could afford.  She whined for a
week, but got over it.

His 16-year-old son, Jason, was
another matter altogether.  Perhaps
it was the constant bombarding he
got in public school that global
warming, the bird flu, terrorism, or
any of a number of other calamities
were “just around the corner”, but
Jason had developed a kind of
nihilistic attitude that ranged
between simmering surliness and
outright hostility.  It didn’t help
that Jason had reported his father
to the police for smoking a
cigarette in the house, an act made
criminal by the Smoking Control
Statute of 2018, which outlawed
smoking anywhere within 500 feet of
another human being.  Winston paid
the $5,000 fine, which might have
been considered excessive before the
American dollar became virtually
worthless as a result of QE13.

The latest round of quantitative
easing the federal government
initiated was, once again, to “spur
economic growth.”  This time, they
promised to push unemployment below
its years-long rate of 18%, but
Winston was not particularly
hopeful.

Yet the family had a lot for which
to be thankful, Winston thought,
before remembering it was a Day of
Atonement.

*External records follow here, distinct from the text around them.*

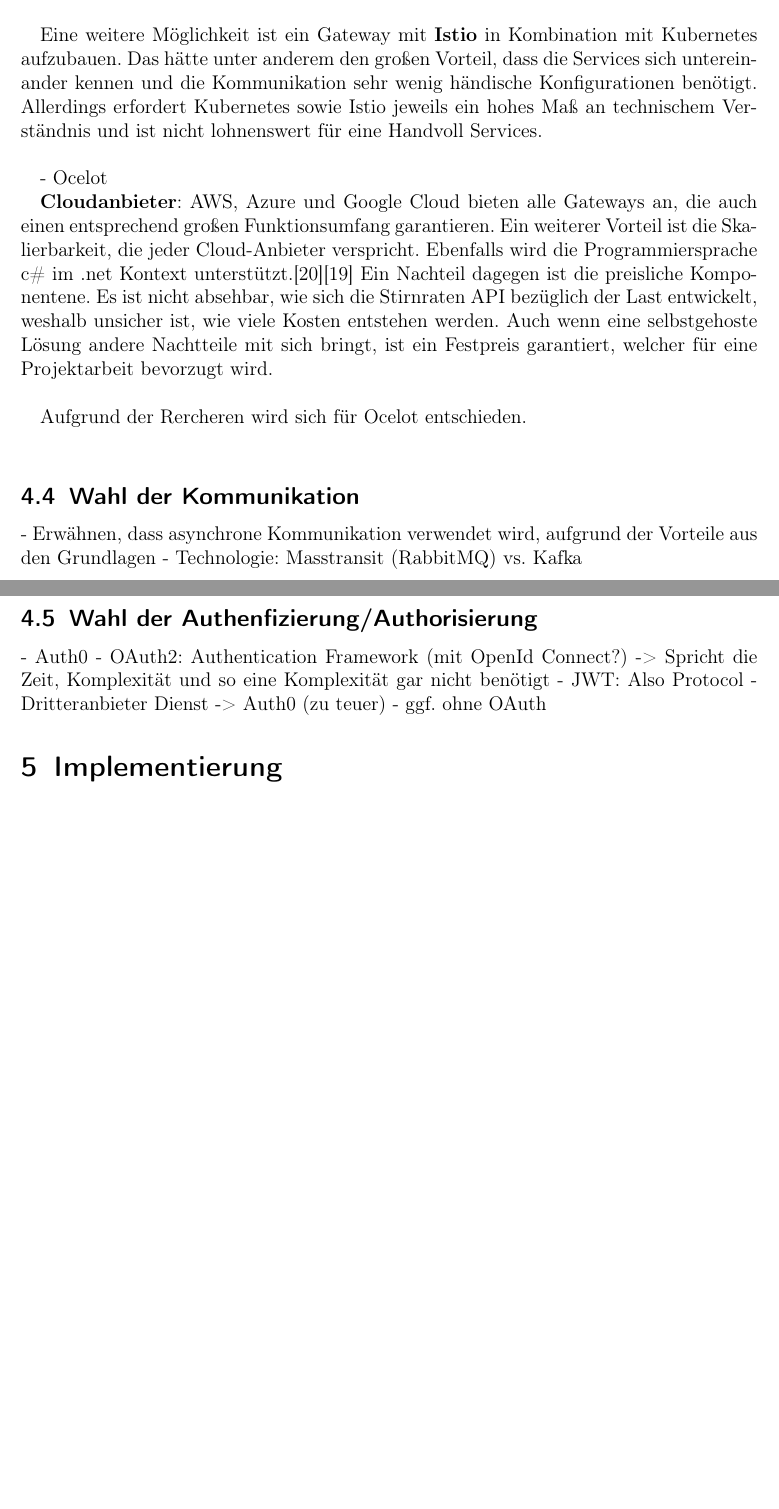
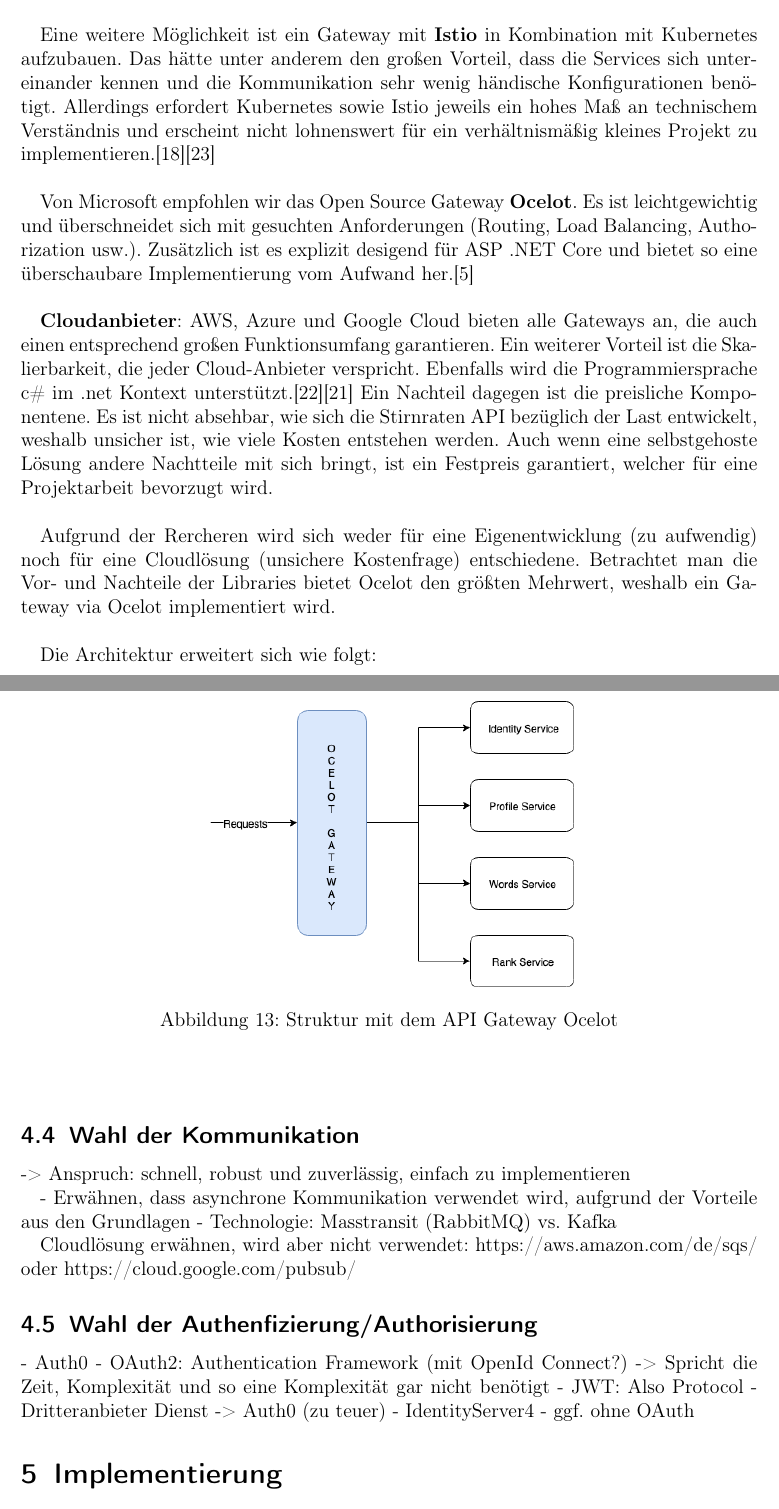
Before and after one commit to kuzdu/collegeDataScience, a LaTeX document (Microservice Arbeit/microservices.tex, which reads Microservice Arbeit/konzept.tex): two parts of pages 30 and 31 of 33 before the commit and two parts of pages 30 and 31 of 34 after it, joined at a grey line, cut so that both start at the same text, the shorter picture padded with empty space. Compiled offline with pdfLaTeX.

Commit message:
finish gateways

```diff
--- a/Microservice Arbeit/konzept.tex
+++ b/Microservice Arbeit/konzept.tex
@@ -181,26 +179,48 @@
 
 \textbf{Libraries}: Eine etablierte und leichtgewichtige Lösung ist das API-Gateway Zuul zu verwenden, welches allerdings auf Java basiert und dementsprechend aus macroarchitektonischer Sicht nicht bevorzugt wird. \\
 
-Eine weitere Möglichkeit ist ein Gateway mit \textbf{Istio} in Kombination mit Kubernetes aufzubauen. Das hätte unter anderem den großen Vorteil, dass die Services sich untereinander kennen und die Kommunikation sehr wenig händische Konfigurationen benötigt. Allerdings erfordert Kubernetes sowie Istio jeweils ein hohes Maß an technischem Verständnis und ist nicht lohnenswert für eine Handvoll Services.\\
-% TODO Verlinken
-%https://www.heise.de/developer/artikel/Istio-Das-Service-Mesh-fuer-verteilte-Systeme-4153426.html
-%https://istio.io/docs/setup/kubernetes/install/kubernetes/
+Eine weitere Möglichkeit ist ein Gateway mit \textbf{Istio} in Kombination mit Kubernetes aufzubauen. Das hätte unter anderem den großen Vorteil, dass die Services sich untereinander kennen und die Kommunikation sehr wenig händische Konfigurationen benötigt. Allerdings erfordert Kubernetes sowie Istio jeweils ein hohes Maß an technischem Verständnis und erscheint nicht lohnenswert für ein verhältnismäßig kleines Projekt zu implementieren.\cite{HeiseIstio}\cite{istioQuickstart} \\
 
-- Ocelot % Microsoft empfohlen.  (leichtgewichtig und open source (https://devblogs.microsoft.com/cesardelatorre/designing-and-implementing-api-gateways-with-ocelot-in-a-microservices-and-container-based-architecture/), empfohlen von Microsoft für .net)
-% Artikel lesen und Grundlagen rausarbeiten: https://docs.microsoft.com/de-de/dotnet/standard/microservices-architecture/secure-net-microservices-web-applications/
+Von Microsoft empfohlen wir das Open Source Gateway \textbf{Ocelot}. Es ist leichtgewichtig und überschneidet sich mit gesuchten Anforderungen (Routing, Load Balancing, Authorization usw.). Zusätzlich ist es explizit desigend für ASP .NET Core und bietet so eine überschaubare Implementierung vom Aufwand her.\cite{microsoftOcelot}\\
 
 \textbf{Cloudanbieter}: AWS, Azure und Google Cloud bieten alle Gateways an, die auch einen entsprechend großen Funktionsumfang garantieren. Ein weiterer Vorteil ist die Skalierbarkeit, die jeder Cloud-Anbieter verspricht. Ebenfalls wird die Programmiersprache c\# im .net Kontext unterstützt.\cite{GoogleCloudEndpointsDotNet}\cite{AWSDotNet} Ein Nachteil dagegen ist die preisliche Komponentene. Es ist nicht absehbar, wie sich die Stirnraten API bezüglich der Last entwickelt, weshalb unsicher ist, wie viele Kosten entstehen werden. Auch wenn eine selbstgehoste Lösung andere Nachtteile mit sich bringt, ist ein Festpreis garantiert, welcher für eine Projektarbeit bevorzugt wird. \\
 
-Aufgrund der Rercheren wird sich für Ocelot entschieden.\\
+Aufgrund der Rercheren wird sich weder für eine Eigenentwicklung (zu aufwendig) noch für eine Cloudlösung (unsichere Kostenfrage) entschiedene. Betrachtet man die Vor- und Nachteile der Libraries bietet Ocelot den größten Mehrwert, weshalb ein Gateway via Ocelot implementiert wird.\\
+
+Die Architektur erweitert sich wie folgt:
+\begin{figure}[ht]
+	\centering
+	\includegraphics[width=0.5\textwidth]{gateway}
+	\caption[API Gateway mit Ocelot] {Struktur mit dem API Gateway Ocelot}
+	\label{fig:gateway}
+\end{figure}
+\\
 
 \subsection{Wahl der Kommunikation}
+-> Anspruch: schnell, robust und zuverlässig, einfach zu implementieren
+
 - Erwähnen, dass asynchrone Kommunikation verwendet wird, aufgrund der Vorteile aus den Grundlagen
 - Technologie: Masstransit (RabbitMQ) vs. Kafka
+
+%Argumentationsstruktur folgen: https://medium.com/linagora-engineering/how-to-choose-a-message-queue-247dde46e66c
+
+Cloudlösung erwähnen, wird aber nicht verwendet: https://aws.amazon.com/de/sqs/ oder https://cloud.google.com/pubsub/
+
 
 \subsection{Wahl der Authenfizierung/Authorisierung}
 - Auth0
 - OAuth2: Authentication Framework (mit OpenId Connect?) -> Spricht die Zeit, Komplexität und so eine Komplexität gar nicht benötigt
 - JWT: Also Protocol
 - Dritteranbieter Dienst -> Auth0 (zu teuer)
+- IdentityServer4
 - ggf. ohne OAuth
+
+%Im Endeffekt habe ich zwei Frameworks, IdentityServer4 überzeugt mich mehr, Clouds erwähnen, Drittanbieter (zu teuer), selbst schreiben zu komplex
+
+%Owin: Ist Schnittstelle zwischen .NET und Webservern
+%https://www.youtube.com/watch?v=TsH3BzIPzeU
+%Identity Server Talk: https://www.youtube.com/watch?v=8IXIFuaHAt8
+%IDentity Server Implementierung: https://www.youtube.com/watch?v=wQaOWc_bwpM
+
 % Guter Artikel bzgl. OAuth2: https://medium.com/google-cloud/understanding-oauth2-and-building-a-basic-authorization-server-of-your-own-a-beginners-guide-cf7451a16f66
+%https://docs.microsoft.com/de-de/dotnet/standard/microservices-architecture/secure-net-microservices-web-applications/
```
Also changed, not shown: Microservice Arbeit/literatur.bib (+23 -0 lines), Microservice Arbeit/Bilder/gateway.png (added), Microservice Arbeit/microservices.bbl, Microservice Arbeit/microservices.pdf, Microservice Arbeit/konzept.tex (2 more changed lines), 8 other files.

At least, he had his memories.  He
felt a twinge of sadness when he
realized his children would never
know what life was like in the Good
Old Days, long before government
promises to make life “fair for
everyone” realized their full
potential. Winston, like so many of
his fellow Americans, never realized
how much things could change when
they didn’t happen all at once, but
little by little, so people could
get used to them.  He wondered what
might have happened if the public
had stood up while there was still
time, maybe back around 2012, when
all the real nonsense began.

“Maybe we wouldn’t be where we are
today if we’d just said ‘enough is
enough’ when we had the chance,” he
thought.

Maybe so, Winston. Maybe so.

Mark Twain once said: It’s easier to
fool people than to convince them
that they have been fooled